**WHAT TO WORK ON**
Below are some lines of data. Return all of them as they are.

***

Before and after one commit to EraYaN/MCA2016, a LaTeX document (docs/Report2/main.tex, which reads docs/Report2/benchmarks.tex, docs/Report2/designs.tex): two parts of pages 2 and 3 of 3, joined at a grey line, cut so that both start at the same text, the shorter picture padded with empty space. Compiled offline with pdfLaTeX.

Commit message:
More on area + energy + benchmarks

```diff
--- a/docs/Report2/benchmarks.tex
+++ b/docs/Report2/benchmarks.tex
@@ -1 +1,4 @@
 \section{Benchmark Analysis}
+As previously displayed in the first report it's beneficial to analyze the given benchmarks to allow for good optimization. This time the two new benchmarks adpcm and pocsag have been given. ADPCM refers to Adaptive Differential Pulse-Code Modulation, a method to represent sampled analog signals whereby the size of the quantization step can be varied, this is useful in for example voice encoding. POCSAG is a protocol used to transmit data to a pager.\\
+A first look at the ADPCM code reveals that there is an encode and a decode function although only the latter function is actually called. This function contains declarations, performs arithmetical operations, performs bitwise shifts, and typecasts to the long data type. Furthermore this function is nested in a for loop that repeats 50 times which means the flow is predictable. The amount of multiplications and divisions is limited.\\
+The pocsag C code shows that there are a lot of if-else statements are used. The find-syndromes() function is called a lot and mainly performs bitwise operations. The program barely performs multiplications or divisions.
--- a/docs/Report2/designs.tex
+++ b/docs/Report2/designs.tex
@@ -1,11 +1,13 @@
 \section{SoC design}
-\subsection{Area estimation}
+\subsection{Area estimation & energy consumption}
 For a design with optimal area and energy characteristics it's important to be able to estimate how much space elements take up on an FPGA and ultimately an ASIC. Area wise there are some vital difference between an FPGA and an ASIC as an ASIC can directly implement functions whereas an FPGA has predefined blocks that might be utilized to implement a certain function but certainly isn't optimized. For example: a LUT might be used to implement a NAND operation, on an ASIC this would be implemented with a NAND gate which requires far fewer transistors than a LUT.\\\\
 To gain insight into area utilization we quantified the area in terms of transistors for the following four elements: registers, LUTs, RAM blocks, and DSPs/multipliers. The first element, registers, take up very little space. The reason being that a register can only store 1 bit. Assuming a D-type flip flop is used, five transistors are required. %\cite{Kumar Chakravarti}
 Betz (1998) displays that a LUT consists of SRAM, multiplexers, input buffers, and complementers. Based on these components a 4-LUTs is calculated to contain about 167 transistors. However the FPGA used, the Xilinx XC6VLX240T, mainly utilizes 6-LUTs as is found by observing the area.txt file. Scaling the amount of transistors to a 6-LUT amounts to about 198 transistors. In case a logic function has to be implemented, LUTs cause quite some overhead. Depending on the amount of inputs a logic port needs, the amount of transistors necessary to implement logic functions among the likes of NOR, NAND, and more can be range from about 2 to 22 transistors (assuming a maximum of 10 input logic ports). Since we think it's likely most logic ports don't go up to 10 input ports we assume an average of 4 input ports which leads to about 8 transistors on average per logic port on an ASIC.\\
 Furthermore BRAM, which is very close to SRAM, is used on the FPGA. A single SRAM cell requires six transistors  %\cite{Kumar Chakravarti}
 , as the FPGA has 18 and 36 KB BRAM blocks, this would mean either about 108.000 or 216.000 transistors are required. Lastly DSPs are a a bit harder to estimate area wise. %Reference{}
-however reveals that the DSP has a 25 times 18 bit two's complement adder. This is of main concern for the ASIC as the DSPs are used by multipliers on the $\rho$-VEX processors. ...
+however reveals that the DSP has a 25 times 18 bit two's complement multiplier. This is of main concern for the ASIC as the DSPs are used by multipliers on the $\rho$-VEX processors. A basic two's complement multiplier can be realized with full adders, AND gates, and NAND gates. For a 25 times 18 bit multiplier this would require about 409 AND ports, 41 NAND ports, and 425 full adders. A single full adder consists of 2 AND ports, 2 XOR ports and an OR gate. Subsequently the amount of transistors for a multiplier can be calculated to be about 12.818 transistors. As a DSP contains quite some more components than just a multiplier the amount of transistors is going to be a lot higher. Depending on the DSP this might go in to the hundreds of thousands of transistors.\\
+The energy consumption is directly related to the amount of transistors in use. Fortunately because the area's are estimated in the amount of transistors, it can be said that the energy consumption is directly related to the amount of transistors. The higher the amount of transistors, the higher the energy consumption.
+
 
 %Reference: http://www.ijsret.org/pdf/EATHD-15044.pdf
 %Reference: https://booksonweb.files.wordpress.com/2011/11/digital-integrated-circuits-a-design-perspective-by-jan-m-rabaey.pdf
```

***

**WRITTEN REPLY**
Before and after one commit to EraYaN/MCA2016, a LaTeX document (docs/Report2/main.tex, which reads docs/Report2/benchmarks.tex, docs/Report2/designs.tex): two parts of pages 2 and 3 of 3, joined at a grey line, cut so that both start at the same text, the shorter picture padded with empty space. Compiled offline with pdfLaTeX.

Commit message:
More on area + energy + benchmarks

```diff
--- a/docs/Report2/benchmarks.tex
+++ b/docs/Report2/benchmarks.tex
@@ -1 +1,4 @@
 \section{Benchmark Analysis}
+As previously displayed in the first report it's beneficial to analyze the given benchmarks to allow for good optimization. This time the two new benchmarks adpcm and pocsag have been given. ADPCM refers to Adaptive Differential Pulse-Code Modulation, a method to represent sampled analog signals whereby the size of the quantization step can be varied, this is useful in for example voice encoding. POCSAG is a protocol used to transmit data to a pager.\\
+A first look at the ADPCM code reveals that there is an encode and a decode function although only the latter function is actually called. This function contains declarations, performs arithmetical operations, performs bitwise shifts, and typecasts to the long data type. Furthermore this function is nested in a for loop that repeats 50 times which means the flow is predictable. The amount of multiplications and divisions is limited.\\
+The pocsag C code shows that there are a lot of if-else statements are used. The find-syndromes() function is called a lot and mainly performs bitwise operations. The program barely performs multiplications or divisions.
--- a/docs/Report2/designs.tex
+++ b/docs/Report2/designs.tex
@@ -1,11 +1,13 @@
 \section{SoC design}
-\subsection{Area estimation}
+\subsection{Area estimation & energy consumption}
 For a design with optimal area and energy characteristics it's important to be able to estimate how much space elements take up on an FPGA and ultimately an ASIC. Area wise there are some vital difference between an FPGA and an ASIC as an ASIC can directly implement functions whereas an FPGA has predefined blocks that might be utilized to implement a certain function but certainly isn't optimized. For example: a LUT might be used to implement a NAND operation, on an ASIC this would be implemented with a NAND gate which requires far fewer transistors than a LUT.\\\\
 To gain insight into area utilization we quantified the area in terms of transistors for the following four elements: registers, LUTs, RAM blocks, and DSPs/multipliers. The first element, registers, take up very little space. The reason being that a register can only store 1 bit. Assuming a D-type flip flop is used, five transistors are required. %\cite{Kumar Chakravarti}
 Betz (1998) displays that a LUT consists of SRAM, multiplexers, input buffers, and complementers. Based on these components a 4-LUTs is calculated to contain about 167 transistors. However the FPGA used, the Xilinx XC6VLX240T, mainly utilizes 6-LUTs as is found by observing the area.txt file. Scaling the amount of transistors to a 6-LUT amounts to about 198 transistors. In case a logic function has to be implemented, LUTs cause quite some overhead. Depending on the amount of inputs a logic port needs, the amount of transistors necessary to implement logic functions among the likes of NOR, NAND, and more can be range from about 2 to 22 transistors (assuming a maximum of 10 input logic ports). Since we think it's likely most logic ports don't go up to 10 input ports we assume an average of 4 input ports which leads to about 8 transistors on average per logic port on an ASIC.\\
 Furthermore BRAM, which is very close to SRAM, is used on the FPGA. A single SRAM cell requires six transistors  %\cite{Kumar Chakravarti}
 , as the FPGA has 18 and 36 KB BRAM blocks, this would mean either about 108.000 or 216.000 transistors are required. Lastly DSPs are a a bit harder to estimate area wise. %Reference{}
-however reveals that the DSP has a 25 times 18 bit two's complement adder. This is of main concern for the ASIC as the DSPs are used by multipliers on the $\rho$-VEX processors. ...
+however reveals that the DSP has a 25 times 18 bit two's complement multiplier. This is of main concern for the ASIC as the DSPs are used by multipliers on the $\rho$-VEX processors. A basic two's complement multiplier can be realized with full adders, AND gates, and NAND gates. For a 25 times 18 bit multiplier this would require about 409 AND ports, 41 NAND ports, and 425 full adders. A single full adder consists of 2 AND ports, 2 XOR ports and an OR gate. Subsequently the amount of transistors for a multiplier can be calculated to be about 12.818 transistors. As a DSP contains quite some more components than just a multiplier the amount of transistors is going to be a lot higher. Depending on the DSP this might go in to the hundreds of thousands of transistors.\\
+The energy consumption is directly related to the amount of transistors in use. Fortunately because the area's are estimated in the amount of transistors, it can be said that the energy consumption is directly related to the amount of transistors. The higher the amount of transistors, the higher the energy consumption.
+
 
 %Reference: http://www.ijsret.org/pdf/EATHD-15044.pdf
 %Reference: https://booksonweb.files.wordpress.com/2011/11/digital-integrated-circuits-a-design-perspective-by-jan-m-rabaey.pdf
```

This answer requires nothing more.